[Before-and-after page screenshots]
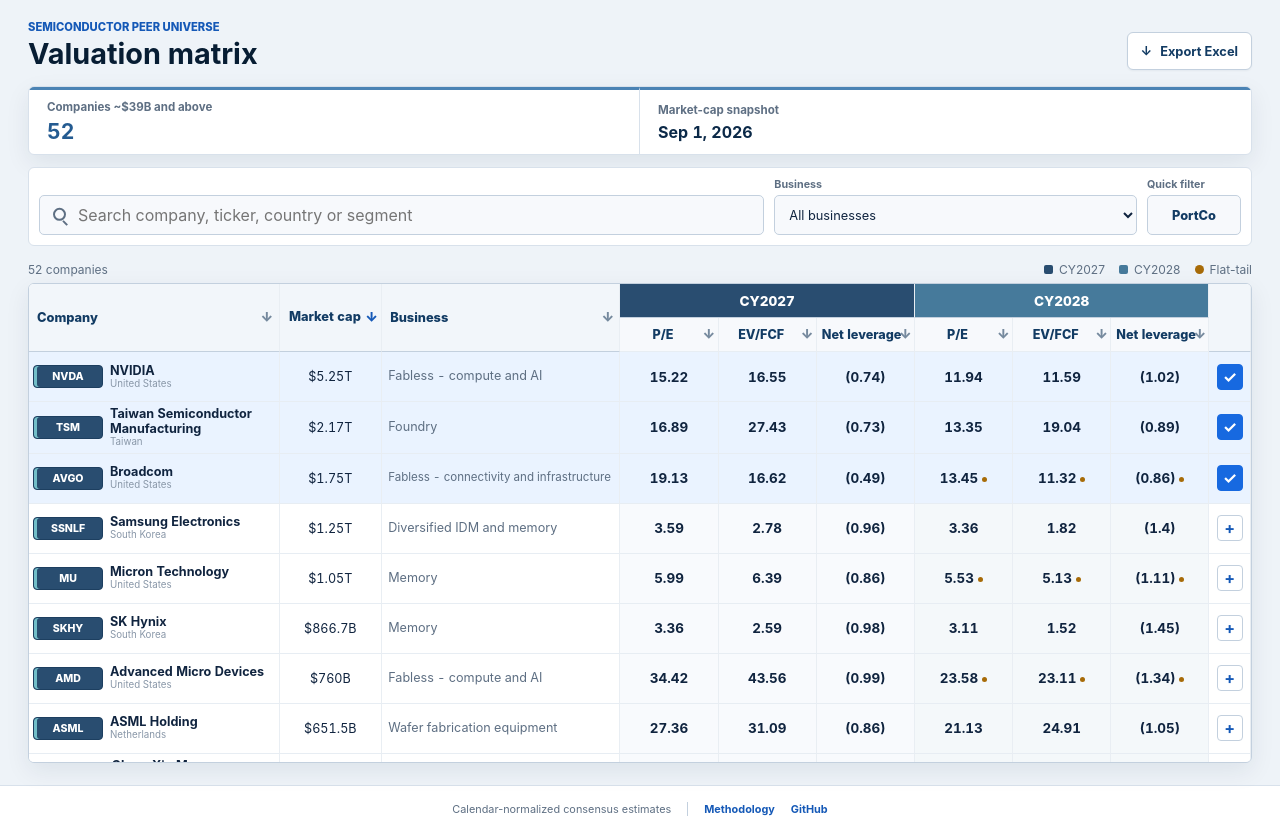
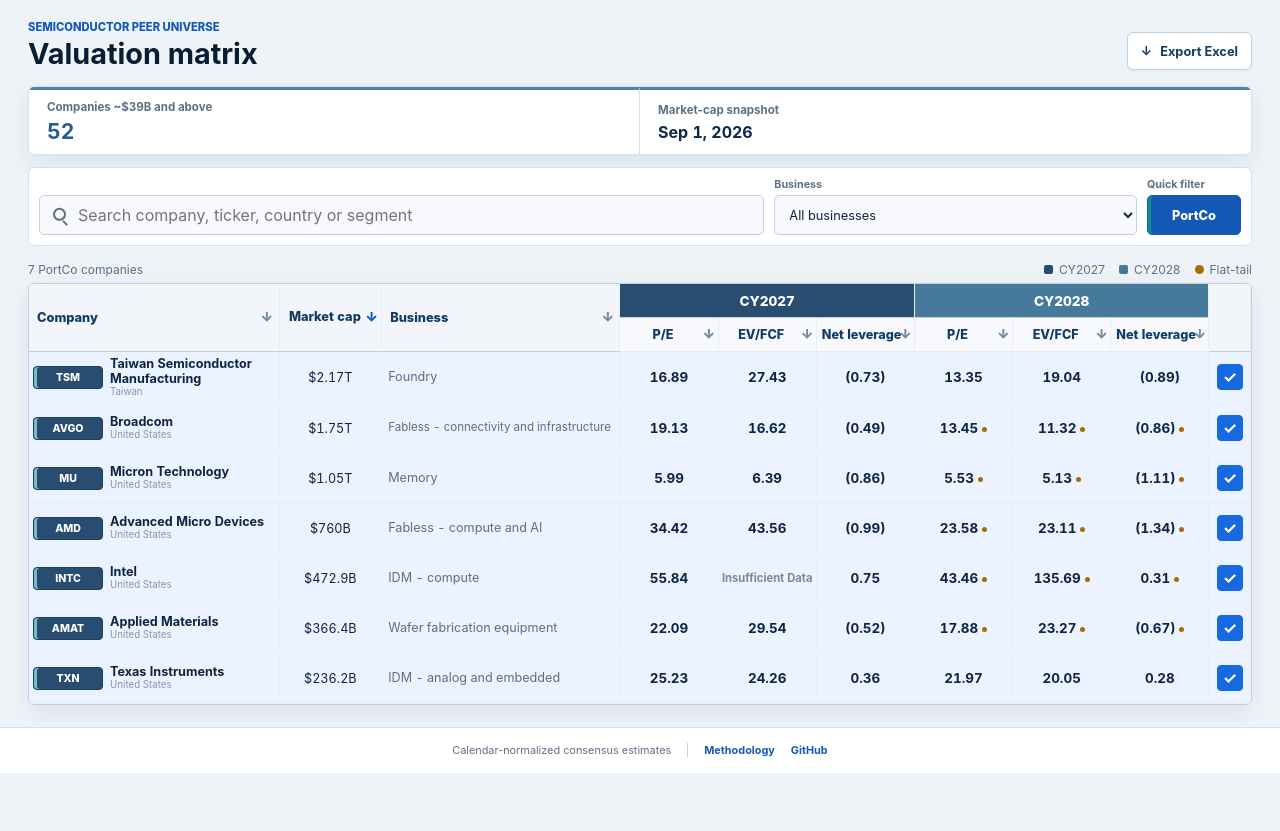
Before and after one commit to annikaACodes/Relative-Valuation-Matrix, a website: page index.html in a window 1280 px wide. Shown: the part 70-901 px from the top of the page. After the commit the page ends 843 px from the top, so only its background shows below. Drawn offline with Linux system fonts and the light colour scheme.

Commit message:
Default dashboard to PortCo peers

```diff
--- a/dashboard/app.js
+++ b/dashboard/app.js
@@ -8,8 +8,17 @@
 const MAX_SELECTION = 10;
 const INSUFFICIENT_DATA = "Insufficient Data";
 const COMPARE_EMPTY = "&mdash;";
-const DEFAULT_SELECTION = ["nvidia", "tsmc", "broadcom"];
-const PORTCO_TICKERS = new Set(["AMAT", "AMD", "AVGO", "INTC", "MU", "TSM", "TXN"]);
+const PORTCO_COMPANIES = [
+  { id: "applied-materials", ticker: "AMAT" },
+  { id: "amd", ticker: "AMD" },
+  { id: "broadcom", ticker: "AVGO" },
+  { id: "intel", ticker: "INTC" },
+  { id: "micron", ticker: "MU" },
+  { id: "tsmc", ticker: "TSM" },
+  { id: "texas-instruments", ticker: "TXN" },
+];
+const DEFAULT_SELECTION = PORTCO_COMPANIES.map((company) => company.id);
+const PORTCO_TICKERS = new Set(PORTCO_COMPANIES.map((company) => company.ticker));
 const EXCEL_MIME = "application/vnd.openxmlformats-officedocument.spreadsheetml.sheet";
 const EXCELJS_SOURCES = [
   "dashboard/vendor/exceljs.min.js",
@@ -48,7 +57,7 @@
   activeView: "matrix",
   query: "",
   category: "all",
-  portcoOnly: false,
+  portcoOnly: true,
   sortKey: "market_cap_usd_bn",
   sortDirection: "desc",
   optionIndex: -1,
@@ -183,6 +192,7 @@
     state.companies = universeRows.map((row) => normalizeCompany(row, calendarizedMap));
     hydrateSelectionFromUrl();
     populateCategories();
+    syncPortcoFilter();
     renderSummary();
     renderMatrix();
     renderComparison();
--- a/index.html
+++ b/index.html
@@ -8,8 +8,8 @@
       content="Calendar-normalized 2027 and 2028 valuation comparisons for the global semiconductor universe."
     />
     <title>Relative Valuation Matrix</title>
-    <link rel="stylesheet" href="dashboard/styles.css?v=20260910-1" />
-    <script defer src="dashboard/app.js?v=20260910-1"></script>
+    <link rel="stylesheet" href="dashboard/styles.css?v=20260910-2" />
+    <script defer src="dashboard/app.js?v=20260910-2"></script>
   </head>
   <body>
     <header class="app-header">
@@ -78,11 +78,11 @@
           <div class="quick-filter-field">
             <span>Quick filter</span>
             <button
-              class="portco-filter-button"
+              class="portco-filter-button is-active"
               id="portcoFilterButton"
               type="button"
-              aria-pressed="false"
-              title="Show companies in the PortCo list"
+              aria-pressed="true"
+              title="Show the full semiconductor universe"
             >PortCo</button>
           </div>
 
```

Prompt:
Return all records exactly as they stand above, except for pictures.

Your response:
Before and after one commit to annikaACodes/Relative-Valuation-Matrix, a website: page index.html in a window 1280 px wide. Shown: the part 70-901 px from the top of the page. After the commit the page ends 843 px from the top, so only its background shows below. Drawn offline with Linux system fonts and the light colour scheme.

Commit message:
Default dashboard to PortCo peers

```diff
--- a/dashboard/app.js
+++ b/dashboard/app.js
@@ -8,8 +8,17 @@
 const MAX_SELECTION = 10;
 const INSUFFICIENT_DATA = "Insufficient Data";
 const COMPARE_EMPTY = "&mdash;";
-const DEFAULT_SELECTION = ["nvidia", "tsmc", "broadcom"];
-const PORTCO_TICKERS = new Set(["AMAT", "AMD", "AVGO", "INTC", "MU", "TSM", "TXN"]);
+const PORTCO_COMPANIES = [
+  { id: "applied-materials", ticker: "AMAT" },
+  { id: "amd", ticker: "AMD" },
+  { id: "broadcom", ticker: "AVGO" },
+  { id: "intel", ticker: "INTC" },
+  { id: "micron", ticker: "MU" },
+  { id: "tsmc", ticker: "TSM" },
+  { id: "texas-instruments", ticker: "TXN" },
+];
+const DEFAULT_SELECTION = PORTCO_COMPANIES.map((company) => company.id);
+const PORTCO_TICKERS = new Set(PORTCO_COMPANIES.map((company) => company.ticker));
 const EXCEL_MIME = "application/vnd.openxmlformats-officedocument.spreadsheetml.sheet";
 const EXCELJS_SOURCES = [
   "dashboard/vendor/exceljs.min.js",
@@ -48,7 +57,7 @@
   activeView: "matrix",
   query: "",
   category: "all",
-  portcoOnly: false,
+  portcoOnly: true,
   sortKey: "market_cap_usd_bn",
   sortDirection: "desc",
   optionIndex: -1,
@@ -183,6 +192,7 @@
     state.companies = universeRows.map((row) => normalizeCompany(row, calendarizedMap));
     hydrateSelectionFromUrl();
     populateCategories();
+    syncPortcoFilter();
     renderSummary();
     renderMatrix();
     renderComparison();
--- a/index.html
+++ b/index.html
@@ -8,8 +8,8 @@
       content="Calendar-normalized 2027 and 2028 valuation comparisons for the global semiconductor universe."
     />
     <title>Relative Valuation Matrix</title>
-    <link rel="stylesheet" href="dashboard/styles.css?v=20260910-1" />
-    <script defer src="dashboard/app.js?v=20260910-1"></script>
+    <link rel="stylesheet" href="dashboard/styles.css?v=20260910-2" />
+    <script defer src="dashboard/app.js?v=20260910-2"></script>
   </head>
   <body>
     <header class="app-header">
@@ -78,11 +78,11 @@
           <div class="quick-filter-field">
             <span>Quick filter</span>
             <button
-              class="portco-filter-button"
+              class="portco-filter-button is-active"
               id="portcoFilterButton"
               type="button"
-              aria-pressed="false"
-              title="Show companies in the PortCo list"
+              aria-pressed="true"
+              title="Show the full semiconductor universe"
             >PortCo</button>
           </div>
 
```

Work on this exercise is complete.